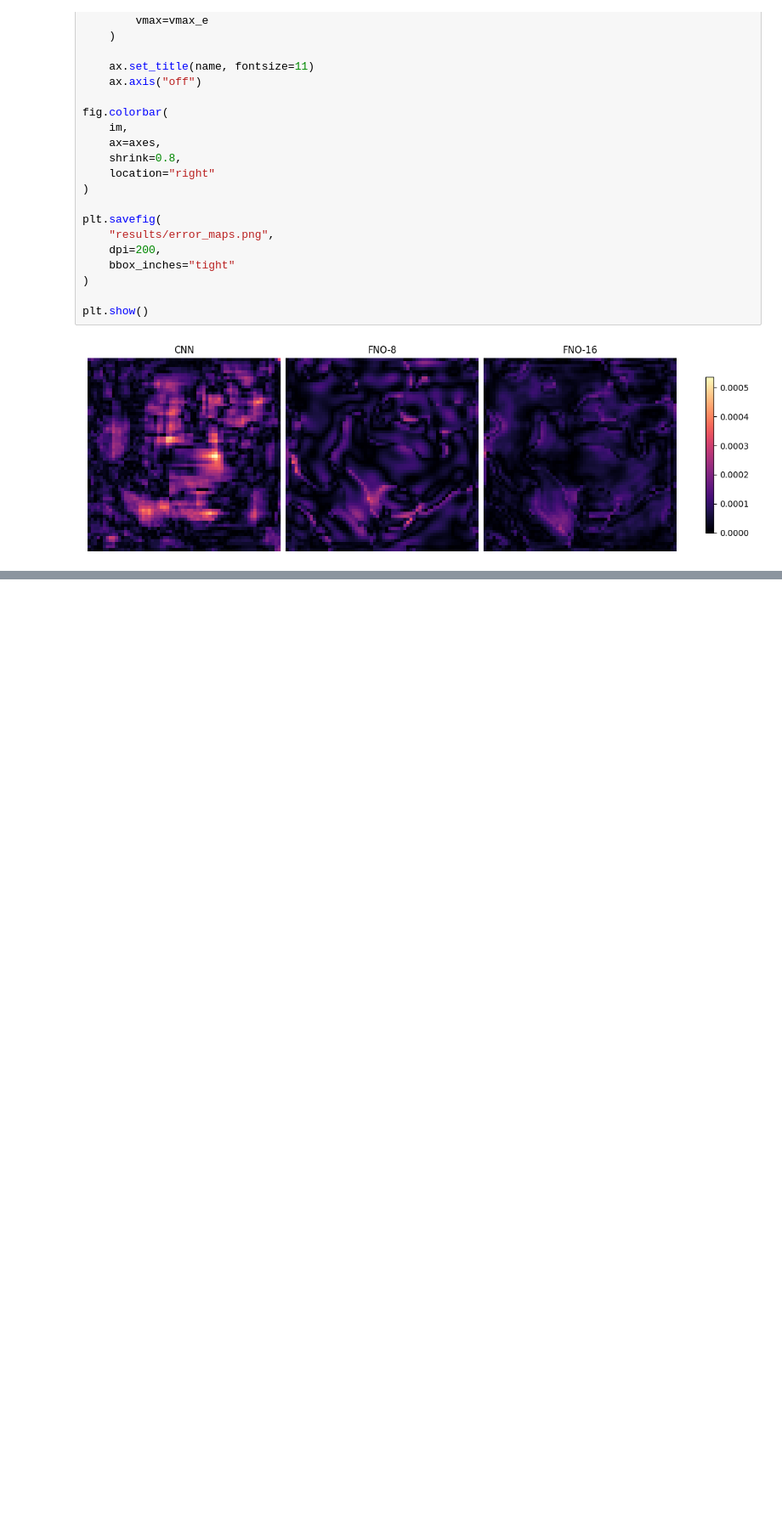
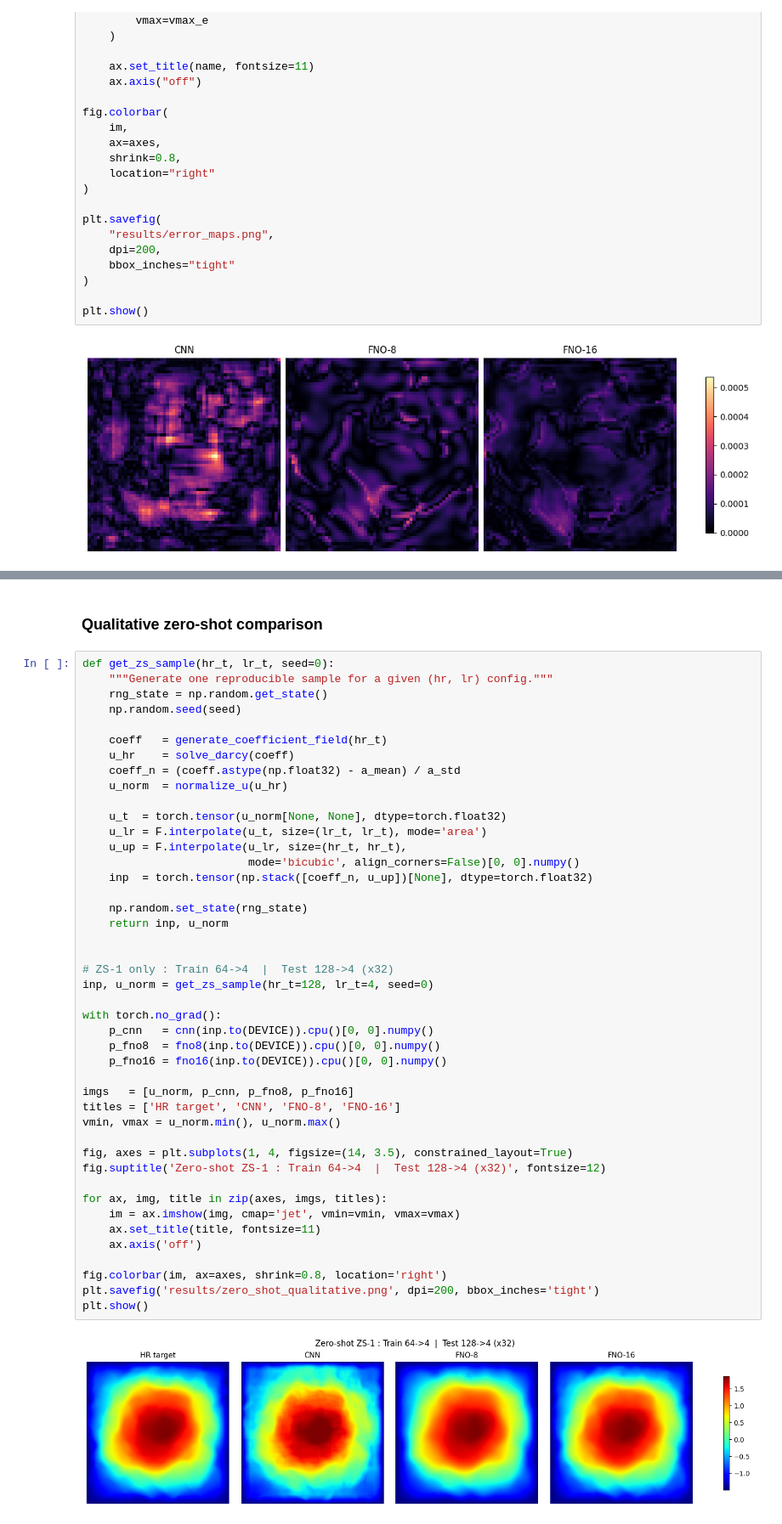
Before and after one commit to elkahmed/fno-super-resolution, a Jupyter notebook: FNO_Darcy_super_resolution64_4.ipynb, the cells around one changed output, grey strips where cells are left out. Shown at 85% size. Cells and saved outputs as stored; diff of their text form; blank space fills up the shorter version.

```diff
--- a/FNO_Darcy_super_resolution64_4.ipynb
+++ b/FNO_Darcy_super_resolution64_4.ipynb
@@ -745,0 +857,48 @@ evaluate_zero_shot(fno16, 'FNO-16')
+# %% [markdown]
+### Qualitative zero-shot comparison
+# %%
+def get_zs_sample(hr_t, lr_t, seed=0):
+    """Generate one reproducible sample for a given (hr, lr) config."""
+    rng_state = np.random.get_state()
+    np.random.seed(seed)
+
+    coeff   = generate_coefficient_field(hr_t)
+    u_hr    = solve_darcy(coeff)
+    coeff_n = (coeff.astype(np.float32) - a_mean) / a_std
+    u_norm  = normalize_u(u_hr)
+
+    u_t  = torch.tensor(u_norm[None, None], dtype=torch.float32)
+    u_lr = F.interpolate(u_t, size=(lr_t, lr_t), mode='area')
+    u_up = F.interpolate(u_lr, size=(hr_t, hr_t),
+                         mode='bicubic', align_corners=False)[0, 0].numpy()
+    inp  = torch.tensor(np.stack([coeff_n, u_up])[None], dtype=torch.float32)
+
+    np.random.set_state(rng_state)
+    return inp, u_norm
+
+
+# ZS-1 only : Train 64->4  |  Test 128->4 (x32)
+inp, u_norm = get_zs_sample(hr_t=128, lr_t=4, seed=0)
+
+with torch.no_grad():
+    p_cnn   = cnn(inp.to(DEVICE)).cpu()[0, 0].numpy()
+    p_fno8  = fno8(inp.to(DEVICE)).cpu()[0, 0].numpy()
+    p_fno16 = fno16(inp.to(DEVICE)).cpu()[0, 0].numpy()
+
+imgs   = [u_norm, p_cnn, p_fno8, p_fno16]
+titles = ['HR target', 'CNN', 'FNO-8', 'FNO-16']
+vmin, vmax = u_norm.min(), u_norm.max()
+
+fig, axes = plt.subplots(1, 4, figsize=(14, 3.5), constrained_layout=True)
+fig.suptitle('Zero-shot ZS-1 : Train 64->4  |  Test 128->4 (x32)', fontsize=12)
+
+for ax, img, title in zip(axes, imgs, titles):
+    im = ax.imshow(img, cmap='jet', vmin=vmin, vmax=vmax)
+    ax.set_title(title, fontsize=11)
+    ax.axis('off')
+
+fig.colorbar(im, ax=axes, shrink=0.8, location='right')
+plt.savefig('results/zero_shot_qualitative.png', dpi=200, bbox_inches='tight')
+plt.show()
+# %% [output]
+[figure, added]
```
Also changed, not shown: parts of 13 cells of this notebook.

### [Aim of the task]
If a line in the entries contains "numpy", copy it.

### [Exercise result]
+                         mode='bicubic', align_corners=False)[0, 0].numpy()
+    p_cnn   = cnn(inp.to(DEVICE)).cpu()[0, 0].numpy()
+    p_fno8  = fno8(inp.to(DEVICE)).cpu()[0, 0].numpy()
+    p_fno16 = fno16(inp.to(DEVICE)).cpu()[0, 0].numpy()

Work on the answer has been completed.